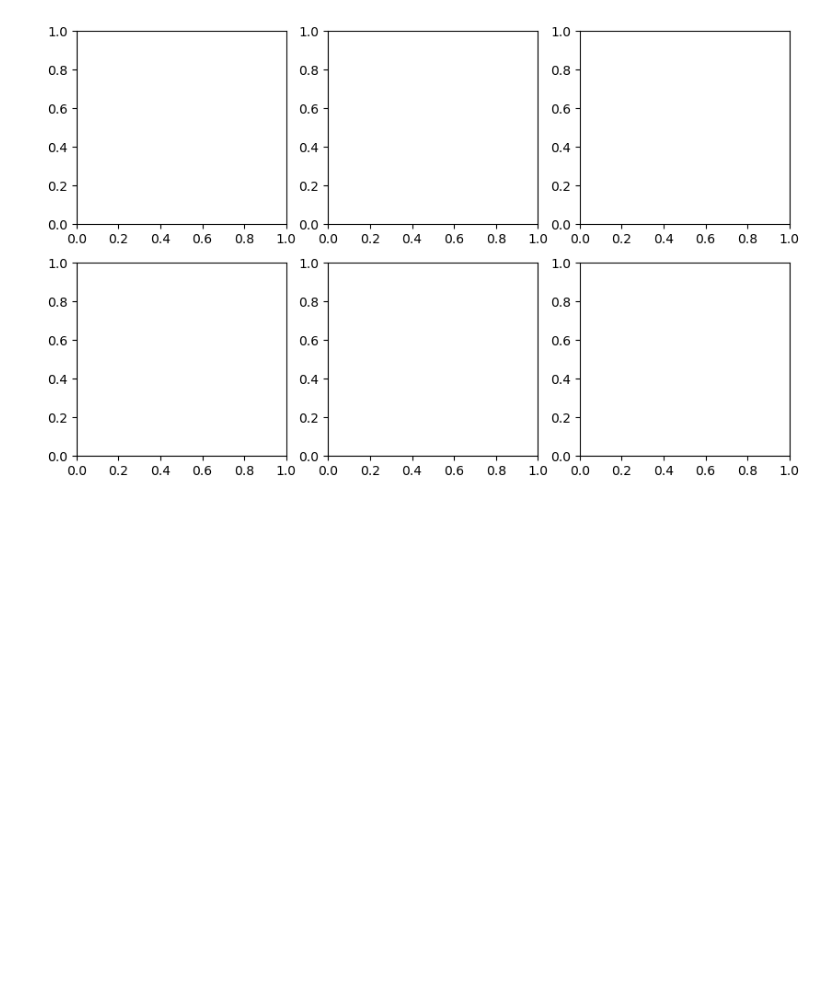
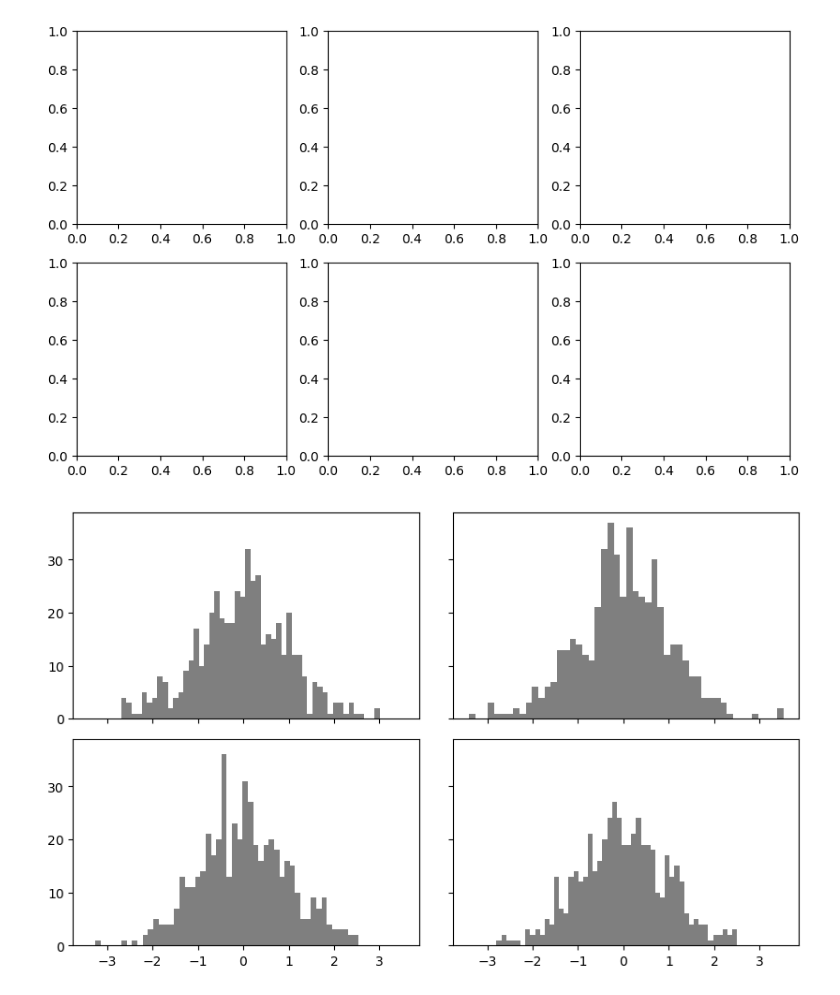
Before and after one commit to Zejianzejian/pydata-book, a Jupyter notebook: ch09.ipynb, the cells around one changed output. Drawn from its saved outputs; the diff is of its cells as text; code cells hidden in the pictures; blank space fills up the shorter version.

```diff
--- a/ch09.ipynb
+++ b/ch09.ipynb
@@ -43,9 +43,11 @@ array([[<Axes: >, <Axes: >, <Axes: >],
 # %%
 fig, axes = plt.subplots(2, 2, sharex=True, sharey=True)
 for i in range(2):
     for j in range(2):
         axes[i, j].hist(np.random.standard_normal(500), bins=50,
                         color="black", alpha=0.5)
-fig.subplots_adjust(wspace=0, hspace=0)
+fig.subplots_adjust(wspace=0.1, hspace=0.1) # 控制上下左右间隔
+# %% [output]
+[figure, added]
 # %%
 fig = plt.figure()
```
Also changed, not shown: parts of 2 cells of this notebook.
------------------------------------
_Work instructions:_ Scan the data, and report each line that uses the word "cells".

_Output of the task:_
Before and after one commit to Zejianzejian/pydata-book, a Jupyter notebook: ch09.ipynb, the cells around one changed output. Drawn from its saved outputs; the diff is of its cells as text; code cells hidden in the pictures; blank space fills up the shorter version.
Also changed, not shown: parts of 2 cells of this notebook.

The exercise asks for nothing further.